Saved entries
Segment Open
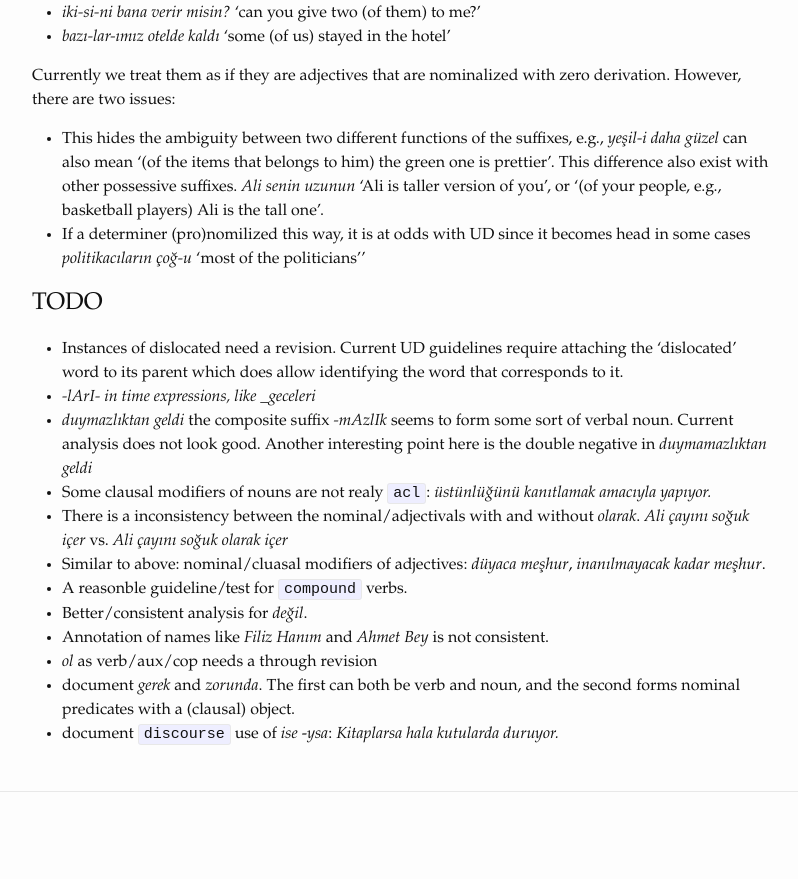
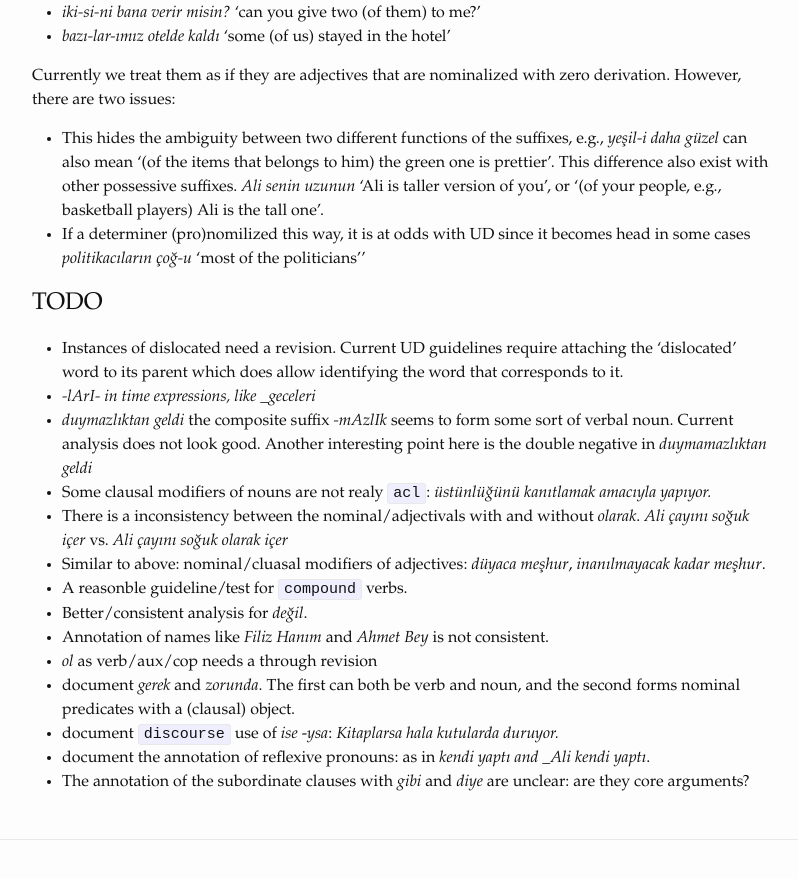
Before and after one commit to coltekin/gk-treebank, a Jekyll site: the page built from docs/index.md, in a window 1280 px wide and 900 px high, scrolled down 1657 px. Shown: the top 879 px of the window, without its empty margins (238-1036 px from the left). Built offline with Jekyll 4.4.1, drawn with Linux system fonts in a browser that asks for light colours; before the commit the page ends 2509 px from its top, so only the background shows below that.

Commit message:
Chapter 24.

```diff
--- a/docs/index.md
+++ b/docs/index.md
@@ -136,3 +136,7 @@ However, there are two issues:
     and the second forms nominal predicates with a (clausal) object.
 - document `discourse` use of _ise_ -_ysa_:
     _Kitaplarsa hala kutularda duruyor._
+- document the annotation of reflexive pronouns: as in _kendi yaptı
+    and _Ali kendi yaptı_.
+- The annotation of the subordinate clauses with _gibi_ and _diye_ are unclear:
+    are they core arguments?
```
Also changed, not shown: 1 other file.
Segment Closed
ABOUT THIS EXERCISE:
Search the data above for the word "document". Copy each line it is in.

RESPONSE TO THE EXERCISE:
 - document `discourse` use of _ise_ -_ysa_:
+- document the annotation of reflexive pronouns: as in _kendi yaptı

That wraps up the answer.